• Finally, remember: You are important, and your life does matter. You deserve to be treated with love, respect, and dignity. And you deserve to treat others with love, respect, and dignity.
GRAPEVINE: Can people move on from this and find closure?
NANCY: Yes, for sure. Healing is a process, and it doesn’t happen overnight – but the brain is more adaptable than we once thought. New patterns can be formed, and negative thoughts can be challenged with positive thoughts. Instead of falling into old ruts, we can create new beginnings by taking risks and doing something new.
You will be surprised how liberating this is!
FOR MORE INFORMATION ABOUT THE PRIMAL WOUND, NANCY VERRIER, HER BOOKS AND IDEAS, VISIT WWW.NANCYVERRIER.COM.
WHAT DO YOU THINK? HAVE YOUR SAY! GO TO GRAPEVINE’S FACEBOOK PAGE. SHARE YOUR POINT-OF-VIEW AND READ WHAT OTHERS RECKON …
(adapted from Nancy Verrier’s website)
• Be alert to signs of loss and grieving – and see her sadness, confusion or anger as a cover for pain.
• Never say, “You shouldn’t feel that way.” Her feelings are valid – just help her find appropriate ways to express them.
• If possible, stay home with your child – she doesn’t need one more disappearing mother.
• Try to understand her way of coping: acting-out or compliant – and try to separate this behaviour from her true personality.
• Don’t be late picking her up from school, activities, etc (you may trigger her abandonment-fear).
• Lack of trust may keep her from letting in love – be patient, and try not to feel rejected. (It’s not personal.)
• Talk to her about adoption before she knows what it means – and, as she gets older, answer her questions honestly.
• If you can, stay in touch with her birth family – it may help her to have that ‘mirror’, to see herself reflected somewhere.
• Allow her to be herself – value the differences between her and other members of your family – and encourage her talents and interests, even if they’re different from yours.
• Don’t employ ‘tough love’ – and never threaten to reject or abandon her, no matter how provocative she becomes.
• Don’t try to take the place of her birthmother – her birthmother is real, even if she doesn’t talk about her.
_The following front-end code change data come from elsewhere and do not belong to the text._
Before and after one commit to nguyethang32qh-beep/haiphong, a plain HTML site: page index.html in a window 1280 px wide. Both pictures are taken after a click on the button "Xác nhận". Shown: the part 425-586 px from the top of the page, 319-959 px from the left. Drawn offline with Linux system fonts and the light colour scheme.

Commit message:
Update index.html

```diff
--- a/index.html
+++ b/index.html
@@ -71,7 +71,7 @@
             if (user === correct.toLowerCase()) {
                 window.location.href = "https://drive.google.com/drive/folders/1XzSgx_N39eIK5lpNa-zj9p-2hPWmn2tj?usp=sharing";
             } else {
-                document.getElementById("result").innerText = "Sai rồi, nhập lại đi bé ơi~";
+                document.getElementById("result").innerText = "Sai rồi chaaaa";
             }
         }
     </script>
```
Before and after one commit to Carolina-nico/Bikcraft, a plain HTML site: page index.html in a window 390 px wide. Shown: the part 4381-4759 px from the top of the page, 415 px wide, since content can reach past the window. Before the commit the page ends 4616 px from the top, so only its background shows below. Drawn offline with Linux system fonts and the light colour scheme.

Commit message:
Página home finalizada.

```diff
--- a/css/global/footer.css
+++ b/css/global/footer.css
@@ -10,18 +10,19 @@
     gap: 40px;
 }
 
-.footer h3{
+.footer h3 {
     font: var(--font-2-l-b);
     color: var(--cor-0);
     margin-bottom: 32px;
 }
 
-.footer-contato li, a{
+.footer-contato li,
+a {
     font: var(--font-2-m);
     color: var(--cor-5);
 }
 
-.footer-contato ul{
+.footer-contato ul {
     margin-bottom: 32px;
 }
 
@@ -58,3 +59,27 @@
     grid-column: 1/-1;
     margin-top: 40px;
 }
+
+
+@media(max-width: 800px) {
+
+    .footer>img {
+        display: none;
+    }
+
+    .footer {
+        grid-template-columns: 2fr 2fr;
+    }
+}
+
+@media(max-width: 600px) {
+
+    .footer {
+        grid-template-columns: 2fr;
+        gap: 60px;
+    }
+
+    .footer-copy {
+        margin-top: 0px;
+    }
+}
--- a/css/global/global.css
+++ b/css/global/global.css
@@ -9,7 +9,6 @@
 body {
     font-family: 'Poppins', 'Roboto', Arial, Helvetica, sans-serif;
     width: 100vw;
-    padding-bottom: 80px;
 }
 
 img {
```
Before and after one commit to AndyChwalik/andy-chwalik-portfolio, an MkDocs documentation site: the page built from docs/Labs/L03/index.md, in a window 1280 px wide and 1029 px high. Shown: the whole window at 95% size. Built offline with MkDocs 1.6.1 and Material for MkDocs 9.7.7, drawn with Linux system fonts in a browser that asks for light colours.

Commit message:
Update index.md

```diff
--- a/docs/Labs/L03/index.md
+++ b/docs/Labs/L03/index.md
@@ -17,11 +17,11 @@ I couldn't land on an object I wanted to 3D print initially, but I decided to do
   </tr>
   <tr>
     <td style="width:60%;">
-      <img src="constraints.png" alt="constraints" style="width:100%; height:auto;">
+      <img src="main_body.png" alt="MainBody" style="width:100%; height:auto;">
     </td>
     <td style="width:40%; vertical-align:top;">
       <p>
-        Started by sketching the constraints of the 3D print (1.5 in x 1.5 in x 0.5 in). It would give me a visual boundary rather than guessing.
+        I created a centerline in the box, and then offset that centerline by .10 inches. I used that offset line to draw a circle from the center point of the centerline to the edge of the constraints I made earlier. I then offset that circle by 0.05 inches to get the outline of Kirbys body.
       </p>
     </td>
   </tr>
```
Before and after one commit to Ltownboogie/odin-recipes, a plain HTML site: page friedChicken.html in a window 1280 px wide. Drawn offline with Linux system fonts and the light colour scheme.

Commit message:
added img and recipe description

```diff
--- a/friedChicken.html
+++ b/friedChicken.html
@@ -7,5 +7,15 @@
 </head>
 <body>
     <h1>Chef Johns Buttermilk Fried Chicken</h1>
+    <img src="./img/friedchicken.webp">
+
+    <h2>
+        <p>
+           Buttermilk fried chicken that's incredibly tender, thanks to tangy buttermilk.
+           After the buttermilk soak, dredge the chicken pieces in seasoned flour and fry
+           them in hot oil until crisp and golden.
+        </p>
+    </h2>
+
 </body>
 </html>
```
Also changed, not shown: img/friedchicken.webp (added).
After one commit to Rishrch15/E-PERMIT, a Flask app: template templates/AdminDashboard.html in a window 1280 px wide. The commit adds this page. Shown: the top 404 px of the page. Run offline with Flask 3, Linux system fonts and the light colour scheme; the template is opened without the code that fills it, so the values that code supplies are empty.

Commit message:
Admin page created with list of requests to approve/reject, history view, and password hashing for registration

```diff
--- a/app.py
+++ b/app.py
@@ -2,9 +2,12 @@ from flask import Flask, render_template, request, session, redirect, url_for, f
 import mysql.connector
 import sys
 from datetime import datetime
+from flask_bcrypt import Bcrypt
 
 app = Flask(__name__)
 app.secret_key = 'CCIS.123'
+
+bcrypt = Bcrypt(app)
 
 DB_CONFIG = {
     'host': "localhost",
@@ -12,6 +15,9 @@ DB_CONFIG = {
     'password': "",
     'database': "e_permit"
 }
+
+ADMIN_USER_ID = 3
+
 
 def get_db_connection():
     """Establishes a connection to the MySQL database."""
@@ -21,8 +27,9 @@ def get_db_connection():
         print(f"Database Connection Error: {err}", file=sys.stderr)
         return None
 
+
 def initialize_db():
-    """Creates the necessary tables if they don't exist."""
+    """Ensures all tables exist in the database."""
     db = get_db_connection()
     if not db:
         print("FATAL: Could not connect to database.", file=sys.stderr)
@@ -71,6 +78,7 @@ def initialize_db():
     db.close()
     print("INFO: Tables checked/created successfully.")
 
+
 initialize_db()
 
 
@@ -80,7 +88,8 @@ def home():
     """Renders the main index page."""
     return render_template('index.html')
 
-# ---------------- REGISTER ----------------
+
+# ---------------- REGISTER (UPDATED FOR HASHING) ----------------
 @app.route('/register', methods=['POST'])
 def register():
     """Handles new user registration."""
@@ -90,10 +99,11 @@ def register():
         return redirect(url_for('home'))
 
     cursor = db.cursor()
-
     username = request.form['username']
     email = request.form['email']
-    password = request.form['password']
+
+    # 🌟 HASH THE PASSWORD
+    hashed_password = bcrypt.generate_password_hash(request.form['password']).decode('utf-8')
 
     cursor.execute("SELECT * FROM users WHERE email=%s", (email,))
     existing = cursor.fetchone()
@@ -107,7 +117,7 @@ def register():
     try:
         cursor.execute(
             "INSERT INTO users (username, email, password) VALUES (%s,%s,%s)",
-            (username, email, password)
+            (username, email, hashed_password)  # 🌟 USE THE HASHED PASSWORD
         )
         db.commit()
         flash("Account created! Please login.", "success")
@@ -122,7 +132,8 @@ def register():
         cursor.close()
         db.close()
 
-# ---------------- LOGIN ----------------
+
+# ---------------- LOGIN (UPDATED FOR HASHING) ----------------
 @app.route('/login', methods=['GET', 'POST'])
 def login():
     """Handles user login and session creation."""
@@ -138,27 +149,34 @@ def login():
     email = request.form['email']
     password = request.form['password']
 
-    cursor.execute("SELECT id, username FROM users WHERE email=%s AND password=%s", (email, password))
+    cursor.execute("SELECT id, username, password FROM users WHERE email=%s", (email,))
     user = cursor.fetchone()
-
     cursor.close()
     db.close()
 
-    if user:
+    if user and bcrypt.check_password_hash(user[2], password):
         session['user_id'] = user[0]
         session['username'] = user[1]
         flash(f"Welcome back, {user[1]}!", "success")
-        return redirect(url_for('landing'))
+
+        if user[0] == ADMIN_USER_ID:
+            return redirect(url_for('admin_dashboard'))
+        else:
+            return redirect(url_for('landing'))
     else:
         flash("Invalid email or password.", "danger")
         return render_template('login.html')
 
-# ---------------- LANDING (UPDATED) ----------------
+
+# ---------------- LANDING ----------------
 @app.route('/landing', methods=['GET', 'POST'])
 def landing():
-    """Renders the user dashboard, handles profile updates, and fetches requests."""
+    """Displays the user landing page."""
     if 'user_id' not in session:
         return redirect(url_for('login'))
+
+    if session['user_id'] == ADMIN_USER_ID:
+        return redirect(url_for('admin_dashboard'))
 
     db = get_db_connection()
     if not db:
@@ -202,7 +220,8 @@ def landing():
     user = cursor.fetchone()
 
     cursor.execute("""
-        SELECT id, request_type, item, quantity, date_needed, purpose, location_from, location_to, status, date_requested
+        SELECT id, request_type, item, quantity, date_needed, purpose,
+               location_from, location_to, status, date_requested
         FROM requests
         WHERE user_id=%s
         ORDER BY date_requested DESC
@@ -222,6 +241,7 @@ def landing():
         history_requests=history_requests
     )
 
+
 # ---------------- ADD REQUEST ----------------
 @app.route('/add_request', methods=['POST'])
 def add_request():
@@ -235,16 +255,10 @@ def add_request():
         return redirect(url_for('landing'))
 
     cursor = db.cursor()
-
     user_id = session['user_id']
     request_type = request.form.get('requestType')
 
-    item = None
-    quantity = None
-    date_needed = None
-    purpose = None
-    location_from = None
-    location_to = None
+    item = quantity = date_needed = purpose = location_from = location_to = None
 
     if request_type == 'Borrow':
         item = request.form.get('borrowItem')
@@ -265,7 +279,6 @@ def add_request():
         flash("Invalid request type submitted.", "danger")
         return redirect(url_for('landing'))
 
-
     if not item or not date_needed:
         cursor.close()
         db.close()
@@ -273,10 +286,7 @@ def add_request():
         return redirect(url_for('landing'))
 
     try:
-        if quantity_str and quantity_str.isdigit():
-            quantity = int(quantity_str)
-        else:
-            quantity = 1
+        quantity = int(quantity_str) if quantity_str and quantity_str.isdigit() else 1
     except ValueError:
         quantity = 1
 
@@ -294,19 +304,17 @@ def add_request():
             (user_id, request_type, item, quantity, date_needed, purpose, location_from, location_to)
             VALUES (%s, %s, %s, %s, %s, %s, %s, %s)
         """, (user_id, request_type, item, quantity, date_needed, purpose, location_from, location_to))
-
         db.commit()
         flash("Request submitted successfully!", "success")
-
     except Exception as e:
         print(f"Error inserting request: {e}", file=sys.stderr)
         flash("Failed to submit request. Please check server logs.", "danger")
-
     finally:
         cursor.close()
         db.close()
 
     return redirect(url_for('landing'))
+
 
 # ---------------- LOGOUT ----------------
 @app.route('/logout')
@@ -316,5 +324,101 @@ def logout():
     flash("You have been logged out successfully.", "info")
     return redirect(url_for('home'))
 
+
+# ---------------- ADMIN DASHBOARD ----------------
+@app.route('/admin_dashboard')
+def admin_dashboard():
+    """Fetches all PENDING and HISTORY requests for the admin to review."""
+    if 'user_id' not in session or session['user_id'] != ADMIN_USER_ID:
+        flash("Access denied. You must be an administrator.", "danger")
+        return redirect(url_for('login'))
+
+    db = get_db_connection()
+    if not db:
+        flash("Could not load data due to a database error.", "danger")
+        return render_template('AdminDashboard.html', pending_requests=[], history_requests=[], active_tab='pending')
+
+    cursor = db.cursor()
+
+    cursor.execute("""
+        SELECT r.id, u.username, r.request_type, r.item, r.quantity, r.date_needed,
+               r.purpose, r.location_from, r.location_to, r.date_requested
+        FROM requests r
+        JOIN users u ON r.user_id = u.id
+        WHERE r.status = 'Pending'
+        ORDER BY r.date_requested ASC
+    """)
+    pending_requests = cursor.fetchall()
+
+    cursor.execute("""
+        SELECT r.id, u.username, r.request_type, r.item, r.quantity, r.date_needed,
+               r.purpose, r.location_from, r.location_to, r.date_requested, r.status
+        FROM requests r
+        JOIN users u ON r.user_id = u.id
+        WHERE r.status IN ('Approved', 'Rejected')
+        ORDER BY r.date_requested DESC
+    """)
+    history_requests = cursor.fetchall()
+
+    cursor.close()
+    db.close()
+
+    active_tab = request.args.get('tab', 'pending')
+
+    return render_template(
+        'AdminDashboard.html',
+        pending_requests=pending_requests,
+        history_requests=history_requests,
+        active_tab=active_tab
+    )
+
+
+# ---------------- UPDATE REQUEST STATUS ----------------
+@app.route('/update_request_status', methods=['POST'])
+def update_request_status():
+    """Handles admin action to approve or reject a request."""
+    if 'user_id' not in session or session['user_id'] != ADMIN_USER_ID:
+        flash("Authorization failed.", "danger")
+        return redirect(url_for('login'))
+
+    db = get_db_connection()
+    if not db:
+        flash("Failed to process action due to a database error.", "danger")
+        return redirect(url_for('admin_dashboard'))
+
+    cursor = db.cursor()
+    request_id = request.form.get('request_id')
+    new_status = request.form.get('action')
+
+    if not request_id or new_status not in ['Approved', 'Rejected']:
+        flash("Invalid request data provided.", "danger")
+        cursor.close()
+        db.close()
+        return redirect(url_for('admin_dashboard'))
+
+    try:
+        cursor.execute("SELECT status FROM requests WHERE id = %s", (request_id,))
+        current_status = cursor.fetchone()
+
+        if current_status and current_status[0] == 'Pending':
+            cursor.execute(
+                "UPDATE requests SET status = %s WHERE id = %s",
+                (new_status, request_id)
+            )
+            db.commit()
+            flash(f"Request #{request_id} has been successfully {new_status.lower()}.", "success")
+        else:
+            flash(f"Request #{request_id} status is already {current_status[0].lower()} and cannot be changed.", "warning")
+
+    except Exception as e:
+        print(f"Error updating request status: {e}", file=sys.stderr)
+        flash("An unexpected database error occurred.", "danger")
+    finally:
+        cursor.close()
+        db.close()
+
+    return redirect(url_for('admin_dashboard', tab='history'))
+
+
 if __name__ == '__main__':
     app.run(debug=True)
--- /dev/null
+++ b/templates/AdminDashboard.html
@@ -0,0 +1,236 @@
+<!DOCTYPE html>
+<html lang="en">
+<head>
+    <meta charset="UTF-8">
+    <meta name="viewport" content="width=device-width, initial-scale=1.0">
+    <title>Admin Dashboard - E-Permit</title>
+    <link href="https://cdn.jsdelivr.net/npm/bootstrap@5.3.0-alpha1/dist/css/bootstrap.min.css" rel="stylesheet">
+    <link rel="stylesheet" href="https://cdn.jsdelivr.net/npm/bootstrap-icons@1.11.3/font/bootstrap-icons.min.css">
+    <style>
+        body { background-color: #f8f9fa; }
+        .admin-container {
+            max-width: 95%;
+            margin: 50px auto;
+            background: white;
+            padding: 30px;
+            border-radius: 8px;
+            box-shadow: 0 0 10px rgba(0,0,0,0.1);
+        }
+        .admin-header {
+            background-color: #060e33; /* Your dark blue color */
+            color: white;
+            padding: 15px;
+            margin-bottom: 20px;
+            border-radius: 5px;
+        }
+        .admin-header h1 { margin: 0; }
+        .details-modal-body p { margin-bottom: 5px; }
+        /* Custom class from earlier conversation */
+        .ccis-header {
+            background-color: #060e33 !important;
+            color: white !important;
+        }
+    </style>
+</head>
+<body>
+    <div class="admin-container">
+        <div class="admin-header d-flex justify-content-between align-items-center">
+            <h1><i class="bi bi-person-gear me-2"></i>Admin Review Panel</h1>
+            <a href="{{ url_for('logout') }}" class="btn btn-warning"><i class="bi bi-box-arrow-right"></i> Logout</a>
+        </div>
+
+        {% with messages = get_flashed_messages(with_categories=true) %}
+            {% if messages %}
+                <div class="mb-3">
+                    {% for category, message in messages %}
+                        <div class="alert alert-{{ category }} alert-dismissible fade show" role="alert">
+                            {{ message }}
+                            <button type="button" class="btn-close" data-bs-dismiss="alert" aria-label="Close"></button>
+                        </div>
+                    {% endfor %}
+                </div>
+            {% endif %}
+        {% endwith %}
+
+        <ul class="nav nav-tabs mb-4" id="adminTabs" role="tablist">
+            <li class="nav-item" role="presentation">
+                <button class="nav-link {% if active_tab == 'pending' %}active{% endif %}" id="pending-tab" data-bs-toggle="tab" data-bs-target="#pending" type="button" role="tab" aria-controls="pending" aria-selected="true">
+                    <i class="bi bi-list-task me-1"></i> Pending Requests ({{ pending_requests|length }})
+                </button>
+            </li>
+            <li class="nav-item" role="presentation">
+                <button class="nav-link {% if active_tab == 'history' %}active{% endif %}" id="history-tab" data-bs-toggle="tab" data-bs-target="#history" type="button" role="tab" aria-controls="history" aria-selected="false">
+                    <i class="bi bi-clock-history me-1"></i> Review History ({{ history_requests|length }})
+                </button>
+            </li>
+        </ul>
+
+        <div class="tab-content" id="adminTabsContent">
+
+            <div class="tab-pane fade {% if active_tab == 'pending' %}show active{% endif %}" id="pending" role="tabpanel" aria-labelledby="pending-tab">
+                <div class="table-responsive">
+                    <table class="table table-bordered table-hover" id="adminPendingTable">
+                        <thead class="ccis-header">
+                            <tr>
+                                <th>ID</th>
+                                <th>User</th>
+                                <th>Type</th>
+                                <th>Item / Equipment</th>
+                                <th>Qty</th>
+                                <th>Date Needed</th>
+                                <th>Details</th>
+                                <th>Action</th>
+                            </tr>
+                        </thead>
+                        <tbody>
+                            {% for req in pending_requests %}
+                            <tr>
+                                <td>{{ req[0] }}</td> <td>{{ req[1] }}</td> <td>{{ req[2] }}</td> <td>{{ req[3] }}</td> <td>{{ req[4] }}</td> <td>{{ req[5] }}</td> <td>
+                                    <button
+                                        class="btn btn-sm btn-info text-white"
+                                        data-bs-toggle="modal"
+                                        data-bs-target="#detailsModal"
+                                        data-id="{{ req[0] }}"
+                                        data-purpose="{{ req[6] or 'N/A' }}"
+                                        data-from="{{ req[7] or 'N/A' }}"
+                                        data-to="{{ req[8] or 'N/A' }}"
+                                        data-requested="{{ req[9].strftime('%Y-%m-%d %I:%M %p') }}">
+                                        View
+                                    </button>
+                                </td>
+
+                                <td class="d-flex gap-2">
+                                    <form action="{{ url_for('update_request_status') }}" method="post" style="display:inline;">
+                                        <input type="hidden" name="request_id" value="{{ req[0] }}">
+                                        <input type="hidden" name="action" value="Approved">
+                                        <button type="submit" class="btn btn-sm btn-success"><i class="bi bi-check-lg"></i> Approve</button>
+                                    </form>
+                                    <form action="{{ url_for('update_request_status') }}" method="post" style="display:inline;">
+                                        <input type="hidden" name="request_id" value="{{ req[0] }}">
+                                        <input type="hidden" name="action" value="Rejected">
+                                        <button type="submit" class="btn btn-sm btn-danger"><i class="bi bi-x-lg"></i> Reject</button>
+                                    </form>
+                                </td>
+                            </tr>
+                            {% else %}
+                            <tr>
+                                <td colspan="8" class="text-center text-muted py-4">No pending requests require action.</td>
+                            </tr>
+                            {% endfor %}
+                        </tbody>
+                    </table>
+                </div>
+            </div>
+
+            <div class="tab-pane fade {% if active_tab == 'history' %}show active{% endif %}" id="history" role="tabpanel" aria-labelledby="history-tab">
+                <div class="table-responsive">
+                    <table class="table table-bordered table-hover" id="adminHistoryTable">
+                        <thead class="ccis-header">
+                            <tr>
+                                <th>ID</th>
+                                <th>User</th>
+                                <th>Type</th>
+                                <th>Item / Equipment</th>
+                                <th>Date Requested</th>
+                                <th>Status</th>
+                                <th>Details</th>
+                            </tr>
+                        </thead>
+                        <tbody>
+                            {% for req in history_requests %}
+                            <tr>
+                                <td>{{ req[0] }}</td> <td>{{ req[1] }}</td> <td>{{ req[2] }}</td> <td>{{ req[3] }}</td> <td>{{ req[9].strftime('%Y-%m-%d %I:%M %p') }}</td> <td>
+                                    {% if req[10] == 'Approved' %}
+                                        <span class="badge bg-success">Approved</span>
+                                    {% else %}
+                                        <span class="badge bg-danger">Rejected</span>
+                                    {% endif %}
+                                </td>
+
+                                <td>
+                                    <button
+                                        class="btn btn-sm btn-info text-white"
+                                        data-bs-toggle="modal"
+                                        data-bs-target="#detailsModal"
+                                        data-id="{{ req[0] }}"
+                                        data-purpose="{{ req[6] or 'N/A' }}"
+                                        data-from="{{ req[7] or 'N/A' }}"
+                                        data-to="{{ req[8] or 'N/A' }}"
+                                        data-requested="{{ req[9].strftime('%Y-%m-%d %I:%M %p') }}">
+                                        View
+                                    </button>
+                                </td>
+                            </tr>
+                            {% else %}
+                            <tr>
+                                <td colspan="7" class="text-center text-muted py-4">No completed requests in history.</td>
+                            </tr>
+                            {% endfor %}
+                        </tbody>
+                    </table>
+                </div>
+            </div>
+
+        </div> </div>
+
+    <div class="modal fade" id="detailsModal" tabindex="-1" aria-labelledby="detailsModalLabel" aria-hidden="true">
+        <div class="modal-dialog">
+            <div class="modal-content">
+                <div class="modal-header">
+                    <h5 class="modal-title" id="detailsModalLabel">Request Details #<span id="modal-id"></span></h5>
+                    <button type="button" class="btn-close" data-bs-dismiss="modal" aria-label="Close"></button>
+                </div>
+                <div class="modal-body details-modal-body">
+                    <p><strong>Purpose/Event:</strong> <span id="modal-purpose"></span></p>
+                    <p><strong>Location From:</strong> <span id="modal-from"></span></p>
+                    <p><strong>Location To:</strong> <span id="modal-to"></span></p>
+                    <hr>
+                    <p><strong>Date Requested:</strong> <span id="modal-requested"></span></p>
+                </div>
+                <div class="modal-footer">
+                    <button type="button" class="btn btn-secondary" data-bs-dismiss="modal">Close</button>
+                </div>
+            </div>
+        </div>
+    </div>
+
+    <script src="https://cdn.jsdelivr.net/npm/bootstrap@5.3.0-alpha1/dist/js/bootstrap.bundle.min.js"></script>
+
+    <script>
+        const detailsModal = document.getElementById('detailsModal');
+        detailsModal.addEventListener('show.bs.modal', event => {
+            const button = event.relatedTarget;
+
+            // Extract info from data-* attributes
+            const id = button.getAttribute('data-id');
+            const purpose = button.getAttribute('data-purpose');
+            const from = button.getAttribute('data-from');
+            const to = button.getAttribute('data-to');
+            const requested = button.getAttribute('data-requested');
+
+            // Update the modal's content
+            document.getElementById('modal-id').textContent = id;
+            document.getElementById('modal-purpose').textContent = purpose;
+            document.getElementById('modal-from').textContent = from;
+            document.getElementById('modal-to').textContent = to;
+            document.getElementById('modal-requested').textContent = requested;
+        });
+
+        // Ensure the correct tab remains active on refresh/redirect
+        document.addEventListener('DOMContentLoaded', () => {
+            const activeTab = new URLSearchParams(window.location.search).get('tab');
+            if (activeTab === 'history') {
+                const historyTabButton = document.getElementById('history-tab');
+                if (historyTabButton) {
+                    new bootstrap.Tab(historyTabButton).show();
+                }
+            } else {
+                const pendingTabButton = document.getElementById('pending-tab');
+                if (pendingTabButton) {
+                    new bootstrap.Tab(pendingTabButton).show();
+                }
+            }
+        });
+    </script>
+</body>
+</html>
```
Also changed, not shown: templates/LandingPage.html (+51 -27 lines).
You’re her adoptive mother, a different person and very important in her life.
• Prepare her for any changes in routine – she’s likely to fear surprises (e.g. your disappearance).
• She needs strong boundaries and limits, even though she may fight against them – she needs to feel safe, contained and cared for – just be fair and consistent.
Issue 3 2013 Feature (767 KB)